Nearby in Los Portales, the site of a fresh water spring located among overhanging natural formations which according to Hispanic folklore reminded Spanish explorers of porches. During the late 19th century, this spring became an important stopping place along the trail between Fort Sumner and west Texas. Williams "Billy the Kid" Bonney and other outlaws frequently used the spring as a hideout.

Pecos Valley

You are on plain bordering east side of Pecos Valley. Caprock escarpment, or west edge of Llano Estacado (Stockaded Plain) 15 miles to southwest on horizon. Capitan Mountains and Sierra Blanca on western skyline are east edge of Basin and Range province. Railroad Mountain, low east-west ridge 5 miles to south is igneous dike.


Portales derives its name from the porch-like appearance of a cave entrance at nearby Portales Springs.
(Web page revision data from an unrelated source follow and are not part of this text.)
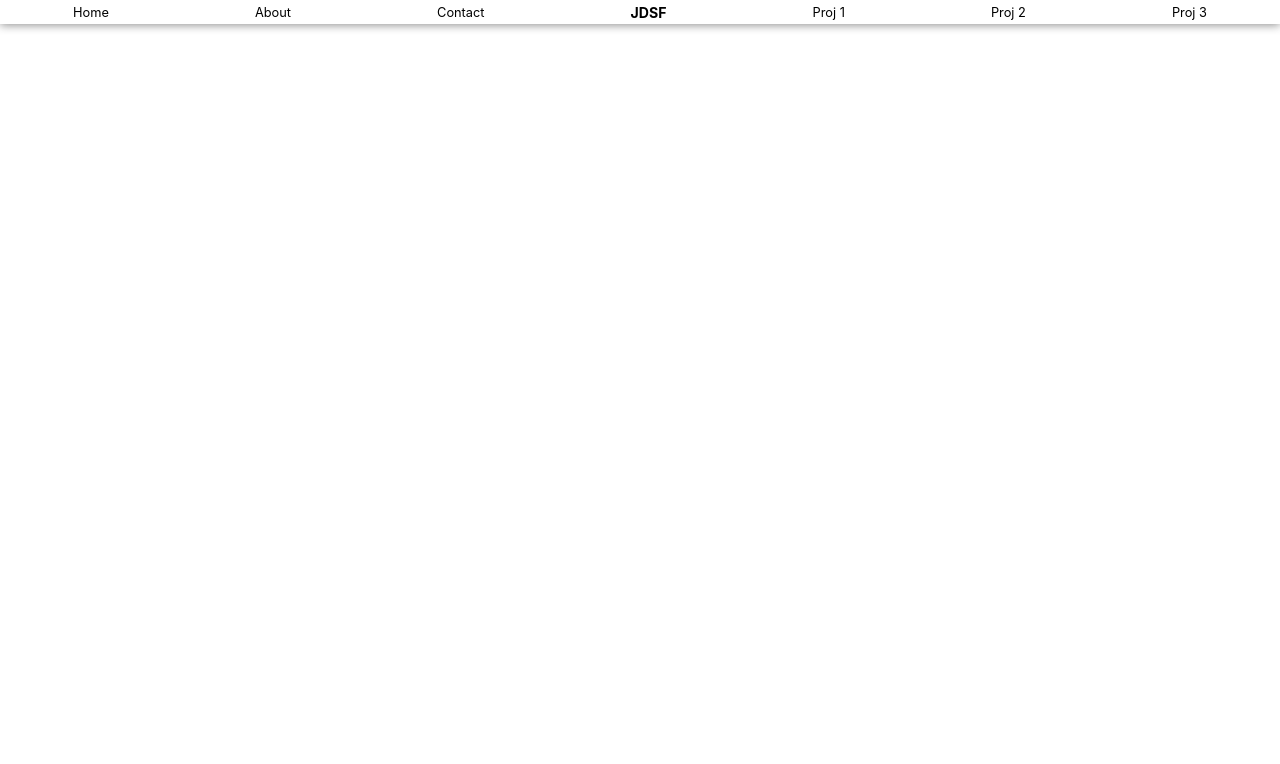
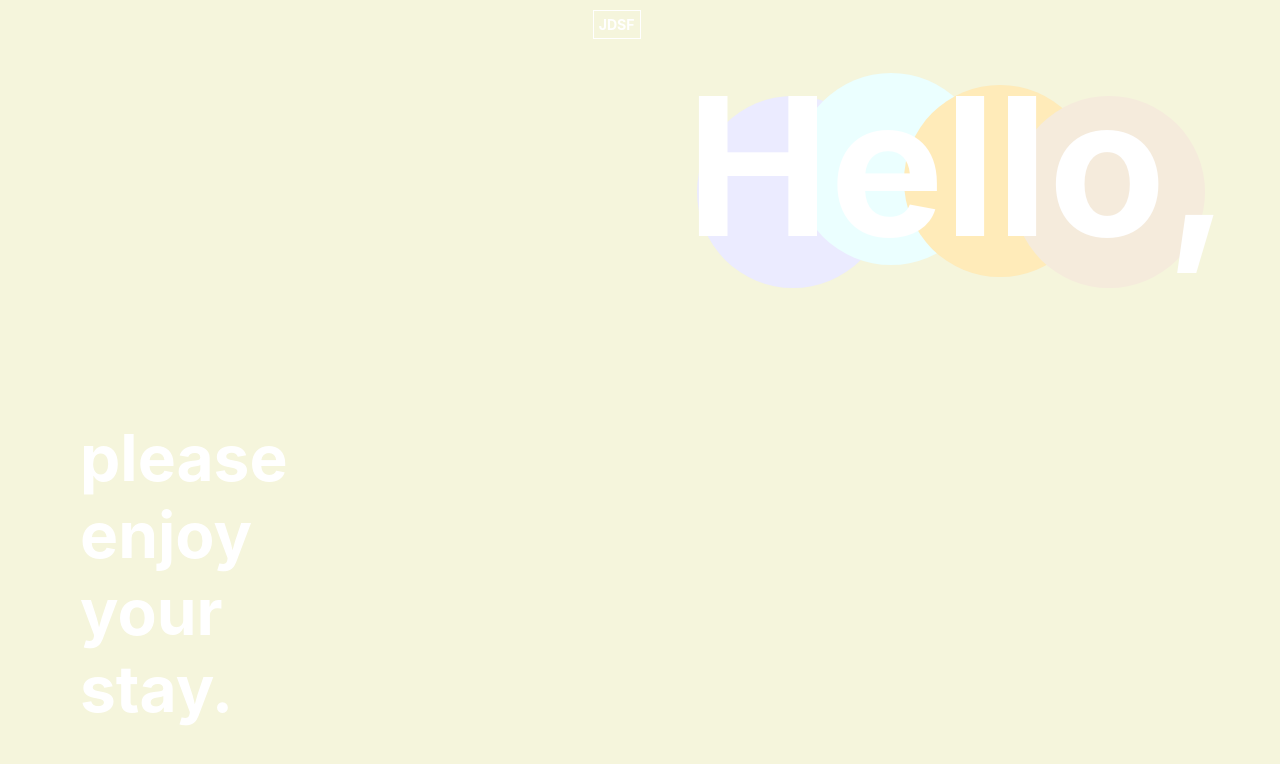
Before and after one commit to jdsf/portfolio, a React (Create React App) app: page / in a window 1280 px wide. Shown: the top 764 px of the page. Built offline with nearby package versions, Linux system fonts and the light colour scheme.

Commit message:
greeting page

```diff
--- a/src/App.css
+++ b/src/App.css
@@ -1,23 +1,175 @@
 .App {
   text-align: center;
 }
+
+/*header styling */
 
 .App header{
   position: absolute; width: 100%;
   display: flex; flex-direction: row;
   justify-content: space-between; align-content: center;
-  box-shadow: 0px 1px 10px 0px rgba(0, 0, 0, 0.46);
+  mix-blend-mode: screen;
 }
 
 header{
+  top: 10px;
   transition: all 800ms ease;
   font-size: 1vw;
+  z-index: 999999;
 }
 
 header h1 {
   padding: 0; margin: 0px; transition: all 800ms ease;
+    border: 1px solid white;
 }
 
 header a, header h1 {
+ padding: 5px;
   text-decoration: none; color: black; margin: auto;
+  color: white;
 }
+
+header a{
+  font-weight: bold;
+}
+
+
+/* MAIN VIEW STYLING */
+
+main{
+  z-index: -1;
+  max-width: 100vw; max-height: 100vh;
+}
+
+
+.scrollable{
+  overflow-y: scroll; overflow-x: hidden;
+}
+
+.scrollable::-webkit-scrollbar {
+    width: 5px;
+    color: brown;
+}
+
+
+.scrollable::-webkit-scrollbar-track {
+    -webkit-box-shadow: inset 0 0 8px rgba(0,0,0,0.3);
+    border-radius: 10px;
+    background-color: grey; opacity: .1;
+}
+
+.scrollable::-webkit-scrollbar-thumb {
+    border-radius: 10px;
+    -webkit-box-shadow: inset 0 0 6px rgba(0,0,0,0.5);
+    background-color: black; opacity: .5;
+}
+
+section {
+  padding-top: 25px;
+}
+
+/* intro */
+
+
+section {
+  width: 100vw; height: 100vh;
+  position: relative;
+}
+
+
+#intro {
+  background-color: beige;
+}
+
+#intro h1{
+  color: white;
+  position: relative;
+  z-index: 5;
+  display: inline-block;
+  padding: 0; margin: 0;
+  font-size: 15vw;
+}
+
+
+#greeting-container {
+  z-index: 0;
+  position: absolute; top: 50px; right: 50px;
+  mix-blend-mode:overlay;
+}
+
+.circle{
+  top: 10%;
+  position: absolute;
+  border-radius: 100%; height: 15vw; width: 15vw;
+}
+
+#circle-1{
+  left: 2%; top: 20%;
+  background-color: blue;
+}
+
+#circle-2{
+  left: 20%;
+  background-color: cyan;
+}
+
+#circle-3{
+  left: 40%; top: 15%;
+  background-color: red;
+}
+
+#circle-4{
+  left: 60%; top: 20%;
+  background-color: purple;
+}
+
+#intro h2{
+  color: white;
+  position: absolute; left: 80px; bottom: 45px;
+  width: 22%;
+  font-size: 5vw; text-align: left;
+}
+
+
+
+/* Animations */
+
+
+@keyframes fadeInLeft {
+
+  0% {
+    opacity: 0; transform: translateX(225px);
+  }
+  30% {
+    opacity: .15;
+  }
+  100% {
+    opacity: 1; transform: translateX(0);
+  }
+}
+
+@keyframes fadeInRight {
+
+  0% {
+    opacity: 0; transform: translateX(-225px);
+  }
+  30% {
+    opacity: .15;
+  }
+  100% {
+    opacity: 1; transform: translateX(0);
+  }
+}
+
+
+
+
+
+@keyframes fadeOut {
+  0%{
+    opacity: 1;
+  }
+  100%{
+    opacity: 0;
+  }
+}
--- a/src/App.js
+++ b/src/App.js
@@ -2,7 +2,7 @@ import React, { Component } from 'react';
 
 
 
-
+import headshot from "./assets/stadfor.jpg"
 import './App.css';
 
 class App extends Component {
@@ -30,27 +30,72 @@ class App extends Component {
     }
 
     const logoStyle = {
-      fontSize : this.state.header.hover? "2.5vw" : "1.1vw"
+      fontSize : this.state.header.hover? "2.2vw" : "1.1vw"
     }
 
     const anchorStyleLeft = {
+      animation: this.state.header.hover? "fadeInLeft 1s ease 0s 1 normal"
+        : "fadeOut 1s ease 0s 1 normal",
+      visibility: this.state.header.hover? "visible"
+        : "hidden"
     };
+
+    const anchorStyleRight = {
+      animation: this.state.header.hover? "fadeInRight 1s ease 0s 1 normal"
+        : "fadeOut 1s ease 0s 1 normal",
+      visibility: this.state.header.hover? "visible"
+        : "hidden"
+    };
+
+
     return (
-      <div className="App">
+      <div className="App scrollable">
         <header style = {headerStyle}
                 onMouseEnter = {this.headerActive}
                 onMouseLeave = {this.headerDeactive}
         >
+          <a className= "left-anchor" href = "#"
+              style = {anchorStyleLeft}
+          > HOME </a>
+          <a className = "left-anchor" href = "#"
+            style = {anchorStyleLeft}
+          >  ABOUT </a>
+          <h1 style = {logoStyle}> JDSF </h1>
+          <a className = "right-anchor" href = "#"
+            style = {anchorStyleRight}
+          > PROJECTS </a>
+          <a className = "right-anchor" href = "#"
+            style = {anchorStyleRight}
+          > CONTACT </a>
+        </header>
+        <main id = "main-view">
+          <section id = "intro">
+            <div id= "greeting-container">
+              <div className = "circle" id = "circle-1">
+              </div>
+              <div className = "circle" id = "circle-2">
+              </div>
+              <div className = "circle" id = "circle-3">
+              </div>
+              <div className = "circle" id = "circle-4">
+              </div>
+              <h1>  Hello,</h1>
+            </div>
 
-          <a className= "left-anchor" href = "#">  Home </a>
-          <a className = "left-anchor" href = "#">  About </a>
-          <a className = "left-anchor" href = "#"> Contact </a>
-          <h1 style = {logoStyle}> JDSF </h1>
-          <a className = "right-anchor" href = "#"> Proj 1 </a>
-          <a className = "right-anchor" href = "#"> Proj 2 </a>
-          <a className = "right-anchor" href = "#"> Proj 3 </a>
+            <h2> please enjoy your stay. </h2>
+          </section>
+          <section id = "about">
+            <article>
+              <img id = "me" src= {headshot} alt ="Me!" />
+              <h1> About Me </h1>
+            </article>
+          </section>
+          <section id = "first" id = "projects">
+          </section>
 
-        </header>
+        </main>
+
+
       </div>
     );
   }
```
Also changed, not shown: src/assets/stadfor.jpg (added).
It developed as a major peanut producing region in the early twentieth century, after the Pecos Valley Railroad opened the area for commercial agricultural development. Eastern New Mexico University was founded here in 1934.

Picture of Sheriff Pat Garrett
Sheriff Pat Garrett
Picture from the book, Panhandle Pilgrimage,
by Pauline Durrett and R.L. Robertson
Stinking Springs

William "Billy the Kid" Bonney and three members of his gang surrendered to a posse led by Sheriff Pat Garrett at a rock house near here on December 24, 1880. A fifth outlaw was killed during the gunfight. Bonney later escaped but was finally killed by Sheriff Garrett at Fort Sumner on July 14, 1881.

Join the discussion

Further reading

Recent Comments